LVIV, Ukraine — In the vaulted dining room of a former boarding school in Lviv, Kamila Horbachova and other teenage girls set out dishes while younger children clambered on chairs and then hid in dinners distributed by cafeteria staff.
These displaced children from eastern Ukraine — most of whose parents were unable to leave critical jobs like those in hospitals or the military — endured a grueling breakout, narrowly missing a Russian bombing raid, and fled their hometowns to seek refuge from the other side of the country.
“I was very concerned that we would leave alone without our parents,” said Kamila, 14, adding that when she got on the train alone, “it was terrible for me.”

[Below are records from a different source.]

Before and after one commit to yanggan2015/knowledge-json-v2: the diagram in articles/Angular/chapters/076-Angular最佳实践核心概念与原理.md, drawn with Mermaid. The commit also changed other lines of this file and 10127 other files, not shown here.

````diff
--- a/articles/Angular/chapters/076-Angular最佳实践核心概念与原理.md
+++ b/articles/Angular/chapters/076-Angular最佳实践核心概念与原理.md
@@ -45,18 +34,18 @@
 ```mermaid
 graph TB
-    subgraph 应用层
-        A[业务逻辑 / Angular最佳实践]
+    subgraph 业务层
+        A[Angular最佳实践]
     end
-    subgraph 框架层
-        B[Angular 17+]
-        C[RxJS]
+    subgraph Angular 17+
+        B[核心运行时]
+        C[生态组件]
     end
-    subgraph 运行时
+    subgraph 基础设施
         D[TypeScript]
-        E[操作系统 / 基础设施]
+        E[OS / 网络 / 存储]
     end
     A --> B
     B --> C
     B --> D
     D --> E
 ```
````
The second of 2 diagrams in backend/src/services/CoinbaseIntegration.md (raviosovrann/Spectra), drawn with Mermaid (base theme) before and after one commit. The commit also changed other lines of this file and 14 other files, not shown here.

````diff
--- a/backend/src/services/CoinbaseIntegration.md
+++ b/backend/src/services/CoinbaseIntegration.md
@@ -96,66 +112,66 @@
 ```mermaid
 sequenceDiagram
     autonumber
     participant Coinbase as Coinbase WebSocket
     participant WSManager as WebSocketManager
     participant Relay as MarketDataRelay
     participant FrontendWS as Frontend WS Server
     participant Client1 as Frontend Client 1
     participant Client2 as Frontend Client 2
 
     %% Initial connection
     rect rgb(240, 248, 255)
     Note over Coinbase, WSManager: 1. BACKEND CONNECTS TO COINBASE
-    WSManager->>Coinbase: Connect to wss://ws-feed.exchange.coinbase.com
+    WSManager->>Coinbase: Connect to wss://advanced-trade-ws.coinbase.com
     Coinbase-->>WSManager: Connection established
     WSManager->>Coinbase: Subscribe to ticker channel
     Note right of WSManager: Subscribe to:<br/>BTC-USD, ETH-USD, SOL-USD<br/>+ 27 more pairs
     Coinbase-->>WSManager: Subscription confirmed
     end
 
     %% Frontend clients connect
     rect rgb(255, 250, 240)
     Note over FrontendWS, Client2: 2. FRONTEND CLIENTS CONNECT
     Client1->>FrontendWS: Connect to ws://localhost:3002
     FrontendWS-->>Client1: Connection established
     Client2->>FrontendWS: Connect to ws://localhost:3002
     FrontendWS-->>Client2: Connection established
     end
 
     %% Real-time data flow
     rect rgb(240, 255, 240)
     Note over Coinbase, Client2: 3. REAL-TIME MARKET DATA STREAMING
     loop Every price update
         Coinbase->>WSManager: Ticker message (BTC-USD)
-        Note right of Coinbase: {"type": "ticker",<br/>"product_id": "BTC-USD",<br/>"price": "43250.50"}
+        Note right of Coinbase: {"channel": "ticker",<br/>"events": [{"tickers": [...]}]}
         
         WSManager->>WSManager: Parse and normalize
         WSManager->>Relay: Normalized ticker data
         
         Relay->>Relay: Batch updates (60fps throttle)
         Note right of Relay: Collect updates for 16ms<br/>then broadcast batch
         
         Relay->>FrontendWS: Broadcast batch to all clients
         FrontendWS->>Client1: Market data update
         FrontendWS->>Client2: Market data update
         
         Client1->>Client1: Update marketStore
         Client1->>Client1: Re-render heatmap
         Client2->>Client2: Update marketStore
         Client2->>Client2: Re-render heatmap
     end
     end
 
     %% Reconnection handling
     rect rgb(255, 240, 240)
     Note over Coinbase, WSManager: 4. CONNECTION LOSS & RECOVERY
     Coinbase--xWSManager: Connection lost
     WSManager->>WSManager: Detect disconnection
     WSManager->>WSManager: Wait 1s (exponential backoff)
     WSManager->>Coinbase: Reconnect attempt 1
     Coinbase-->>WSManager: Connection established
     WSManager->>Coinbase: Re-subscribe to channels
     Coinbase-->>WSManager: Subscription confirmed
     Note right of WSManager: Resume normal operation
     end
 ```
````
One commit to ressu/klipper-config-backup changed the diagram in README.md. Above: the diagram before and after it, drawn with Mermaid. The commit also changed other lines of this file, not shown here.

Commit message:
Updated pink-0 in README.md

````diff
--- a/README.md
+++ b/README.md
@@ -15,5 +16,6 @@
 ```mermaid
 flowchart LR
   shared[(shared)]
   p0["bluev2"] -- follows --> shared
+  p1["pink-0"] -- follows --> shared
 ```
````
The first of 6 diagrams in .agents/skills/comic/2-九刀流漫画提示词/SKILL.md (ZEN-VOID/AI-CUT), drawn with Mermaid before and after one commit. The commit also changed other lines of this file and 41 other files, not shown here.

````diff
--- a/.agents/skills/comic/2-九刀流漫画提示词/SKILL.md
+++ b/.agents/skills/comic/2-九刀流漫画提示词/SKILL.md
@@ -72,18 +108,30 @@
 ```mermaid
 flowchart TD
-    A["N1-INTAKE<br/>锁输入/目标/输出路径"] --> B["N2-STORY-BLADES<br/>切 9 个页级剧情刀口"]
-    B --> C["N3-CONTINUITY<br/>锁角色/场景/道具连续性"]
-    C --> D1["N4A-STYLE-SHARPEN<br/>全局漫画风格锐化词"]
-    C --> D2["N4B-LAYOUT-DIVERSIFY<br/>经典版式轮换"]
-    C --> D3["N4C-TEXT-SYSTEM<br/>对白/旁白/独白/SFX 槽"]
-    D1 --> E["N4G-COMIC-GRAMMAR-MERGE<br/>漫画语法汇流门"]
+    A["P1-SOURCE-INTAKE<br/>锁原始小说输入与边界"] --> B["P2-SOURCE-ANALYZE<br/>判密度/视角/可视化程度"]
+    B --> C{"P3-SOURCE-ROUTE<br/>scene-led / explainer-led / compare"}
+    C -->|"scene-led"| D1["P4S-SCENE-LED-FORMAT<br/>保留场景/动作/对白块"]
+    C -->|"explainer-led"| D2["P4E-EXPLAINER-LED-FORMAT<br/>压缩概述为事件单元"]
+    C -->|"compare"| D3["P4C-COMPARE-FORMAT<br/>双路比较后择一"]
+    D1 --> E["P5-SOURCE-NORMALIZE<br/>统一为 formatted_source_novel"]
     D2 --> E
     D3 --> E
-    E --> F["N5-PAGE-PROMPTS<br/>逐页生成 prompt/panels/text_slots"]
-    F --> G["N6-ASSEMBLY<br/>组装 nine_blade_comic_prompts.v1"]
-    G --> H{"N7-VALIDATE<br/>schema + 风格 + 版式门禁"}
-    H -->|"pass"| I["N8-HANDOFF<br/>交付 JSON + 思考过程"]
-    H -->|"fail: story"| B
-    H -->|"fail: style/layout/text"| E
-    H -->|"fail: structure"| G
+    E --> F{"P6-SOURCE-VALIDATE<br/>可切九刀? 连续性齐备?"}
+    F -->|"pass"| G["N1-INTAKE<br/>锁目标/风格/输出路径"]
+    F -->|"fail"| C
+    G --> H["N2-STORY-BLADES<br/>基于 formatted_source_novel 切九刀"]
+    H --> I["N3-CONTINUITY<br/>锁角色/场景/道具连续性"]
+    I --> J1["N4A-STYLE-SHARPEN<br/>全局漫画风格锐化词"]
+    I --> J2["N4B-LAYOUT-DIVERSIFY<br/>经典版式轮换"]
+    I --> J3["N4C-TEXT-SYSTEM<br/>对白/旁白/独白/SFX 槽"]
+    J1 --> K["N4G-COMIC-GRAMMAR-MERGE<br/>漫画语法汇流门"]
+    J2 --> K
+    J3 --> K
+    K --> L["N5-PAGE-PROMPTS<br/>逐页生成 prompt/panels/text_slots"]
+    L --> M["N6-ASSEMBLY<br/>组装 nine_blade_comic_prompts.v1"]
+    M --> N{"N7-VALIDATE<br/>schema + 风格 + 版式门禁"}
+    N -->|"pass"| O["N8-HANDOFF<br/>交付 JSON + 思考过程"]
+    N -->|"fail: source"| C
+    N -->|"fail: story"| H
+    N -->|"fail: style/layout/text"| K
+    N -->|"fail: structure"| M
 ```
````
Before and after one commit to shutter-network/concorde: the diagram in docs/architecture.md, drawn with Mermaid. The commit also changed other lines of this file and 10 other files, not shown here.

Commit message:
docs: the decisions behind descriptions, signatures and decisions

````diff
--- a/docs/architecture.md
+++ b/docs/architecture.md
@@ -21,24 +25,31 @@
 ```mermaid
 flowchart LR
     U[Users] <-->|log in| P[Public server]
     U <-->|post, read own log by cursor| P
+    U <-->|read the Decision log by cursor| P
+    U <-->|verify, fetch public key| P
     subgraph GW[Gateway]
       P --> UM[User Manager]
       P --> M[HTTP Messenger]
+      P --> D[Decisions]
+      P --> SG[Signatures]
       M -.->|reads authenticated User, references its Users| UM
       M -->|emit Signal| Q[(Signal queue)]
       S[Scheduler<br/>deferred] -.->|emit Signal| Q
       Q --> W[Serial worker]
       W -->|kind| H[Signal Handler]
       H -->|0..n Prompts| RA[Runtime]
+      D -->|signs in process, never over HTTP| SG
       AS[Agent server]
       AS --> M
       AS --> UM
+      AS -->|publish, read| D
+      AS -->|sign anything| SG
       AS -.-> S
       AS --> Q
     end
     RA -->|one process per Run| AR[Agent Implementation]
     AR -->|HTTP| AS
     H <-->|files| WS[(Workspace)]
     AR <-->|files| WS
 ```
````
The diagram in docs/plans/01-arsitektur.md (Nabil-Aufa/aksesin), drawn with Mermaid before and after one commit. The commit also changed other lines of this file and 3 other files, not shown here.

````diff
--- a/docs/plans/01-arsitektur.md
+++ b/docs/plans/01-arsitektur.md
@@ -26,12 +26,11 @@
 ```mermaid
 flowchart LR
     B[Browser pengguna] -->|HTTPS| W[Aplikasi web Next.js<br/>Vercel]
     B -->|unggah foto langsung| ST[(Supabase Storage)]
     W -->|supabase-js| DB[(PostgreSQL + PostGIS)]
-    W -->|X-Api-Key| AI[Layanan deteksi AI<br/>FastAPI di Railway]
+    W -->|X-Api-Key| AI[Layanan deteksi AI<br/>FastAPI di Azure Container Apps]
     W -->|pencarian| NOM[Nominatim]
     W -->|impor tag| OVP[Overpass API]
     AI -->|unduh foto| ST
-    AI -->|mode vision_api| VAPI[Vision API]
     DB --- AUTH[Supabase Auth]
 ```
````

Now the kids navigate a strange new reality: they go to school and have movie nights, regaining something of a normal childhood, even as they frantically call their parents daily to make sure they’re still alive.
“It was just a miracle that we were rescued,” said Anna Palova, a sweet-natured 14-year-old with pink hair and manicured nails. “I just want this war to be over and return to my parents.”